In 2012, the Prime Minister announced the National Depression Strategy and a $200 million fund to support health professionals, mental health organisations and families dealing with depression.

There is also the National Mental Health Partnership Fund, established in 2017.

These two actions, together with the recent national strategy, are working to reduce depression, while improving the health and wellbeing of Australians.

The government also supports the development of new and better treatments and supports mental health services.

The Australian Psychological Society has also supported the creation of a national Depression Strategy that will help the Government to reduce rates of suicide, which it has previously identified as a significant cause of the public health problem.

The Government is also taking steps to promote community-based support and rehabilitation of depressed Australians.

This is the most effective way to deal with depression, and has proven to be the best solution for people with depression as well as those with chronic illnesses.

We know that when people get help they feel better, and they tend to be more able to manage problems.

So the Government is making sure that all Australians who are experiencing depression get the help they need, including mental health professionals.

There are also some other measures in place that can help to reduce this problem.

There was a substantial reduction in the use of alcohol and tobacco, which has led to a reduction in depression and alcohol-related problems.

It is also helping to reduce suicides.

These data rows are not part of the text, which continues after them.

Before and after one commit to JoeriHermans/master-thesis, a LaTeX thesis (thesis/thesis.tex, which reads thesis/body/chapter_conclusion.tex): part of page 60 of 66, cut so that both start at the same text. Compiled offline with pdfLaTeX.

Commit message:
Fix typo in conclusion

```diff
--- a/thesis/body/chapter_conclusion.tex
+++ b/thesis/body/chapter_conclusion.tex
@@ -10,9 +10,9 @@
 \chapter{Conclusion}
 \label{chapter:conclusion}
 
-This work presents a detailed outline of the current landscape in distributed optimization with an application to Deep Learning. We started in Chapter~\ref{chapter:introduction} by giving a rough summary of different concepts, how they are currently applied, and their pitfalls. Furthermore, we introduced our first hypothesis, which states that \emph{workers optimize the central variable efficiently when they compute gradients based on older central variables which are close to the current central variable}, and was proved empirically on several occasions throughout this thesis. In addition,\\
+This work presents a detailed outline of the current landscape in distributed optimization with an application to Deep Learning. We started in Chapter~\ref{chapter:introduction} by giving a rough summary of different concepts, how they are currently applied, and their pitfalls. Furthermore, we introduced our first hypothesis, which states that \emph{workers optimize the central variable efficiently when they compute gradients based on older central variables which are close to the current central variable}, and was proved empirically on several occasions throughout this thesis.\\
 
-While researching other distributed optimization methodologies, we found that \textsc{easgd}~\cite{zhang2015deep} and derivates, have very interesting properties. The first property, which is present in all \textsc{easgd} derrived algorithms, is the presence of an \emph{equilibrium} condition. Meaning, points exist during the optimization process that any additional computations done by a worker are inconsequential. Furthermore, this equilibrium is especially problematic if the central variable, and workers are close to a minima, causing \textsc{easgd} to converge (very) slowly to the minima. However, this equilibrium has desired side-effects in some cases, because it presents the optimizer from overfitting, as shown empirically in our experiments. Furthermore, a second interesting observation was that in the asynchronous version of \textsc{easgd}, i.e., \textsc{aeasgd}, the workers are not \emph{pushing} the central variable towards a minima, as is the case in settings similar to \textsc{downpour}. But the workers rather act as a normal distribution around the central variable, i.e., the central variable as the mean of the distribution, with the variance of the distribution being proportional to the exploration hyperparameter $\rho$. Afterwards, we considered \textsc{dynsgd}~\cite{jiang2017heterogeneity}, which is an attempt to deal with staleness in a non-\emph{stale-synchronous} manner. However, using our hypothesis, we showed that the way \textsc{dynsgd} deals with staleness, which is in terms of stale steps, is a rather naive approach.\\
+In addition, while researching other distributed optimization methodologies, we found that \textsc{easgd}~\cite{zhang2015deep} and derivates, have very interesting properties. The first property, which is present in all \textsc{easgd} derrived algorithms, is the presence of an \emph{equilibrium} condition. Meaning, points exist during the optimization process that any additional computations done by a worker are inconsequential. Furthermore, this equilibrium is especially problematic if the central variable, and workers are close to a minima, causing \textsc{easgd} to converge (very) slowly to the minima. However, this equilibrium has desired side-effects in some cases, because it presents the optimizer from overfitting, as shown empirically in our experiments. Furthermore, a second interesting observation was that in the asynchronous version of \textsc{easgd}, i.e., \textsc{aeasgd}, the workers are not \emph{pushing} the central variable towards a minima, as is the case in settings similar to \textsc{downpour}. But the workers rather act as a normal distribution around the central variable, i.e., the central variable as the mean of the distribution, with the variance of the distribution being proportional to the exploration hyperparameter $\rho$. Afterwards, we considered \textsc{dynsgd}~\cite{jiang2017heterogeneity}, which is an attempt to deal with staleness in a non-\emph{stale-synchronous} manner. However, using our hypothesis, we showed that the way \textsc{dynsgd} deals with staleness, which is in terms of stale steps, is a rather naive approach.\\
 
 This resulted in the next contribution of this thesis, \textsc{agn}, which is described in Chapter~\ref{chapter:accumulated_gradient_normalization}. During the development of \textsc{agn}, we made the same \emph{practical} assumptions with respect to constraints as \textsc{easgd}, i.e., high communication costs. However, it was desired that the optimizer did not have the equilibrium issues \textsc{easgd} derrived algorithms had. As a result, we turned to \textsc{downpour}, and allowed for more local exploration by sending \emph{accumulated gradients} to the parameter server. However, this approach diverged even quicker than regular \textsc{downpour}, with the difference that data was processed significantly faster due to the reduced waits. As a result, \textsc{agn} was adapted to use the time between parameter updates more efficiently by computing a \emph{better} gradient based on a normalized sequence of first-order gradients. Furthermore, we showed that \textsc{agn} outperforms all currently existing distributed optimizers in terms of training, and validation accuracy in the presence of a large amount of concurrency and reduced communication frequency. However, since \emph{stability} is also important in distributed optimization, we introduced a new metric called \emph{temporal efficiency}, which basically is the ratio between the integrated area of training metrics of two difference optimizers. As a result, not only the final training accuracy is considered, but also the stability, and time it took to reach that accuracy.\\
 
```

But, despite all these steps, depression is still a problem that affects Australians.

It’s a serious illness that can have devastating effects on health and well-being, and can lead people to suicide, suicide attempts, alcohol misuse and other serious issues.

The Victorian government has introduced a number public health measures over the past three decades to address depression, including: making alcohol and drug misuse more readily available, increasing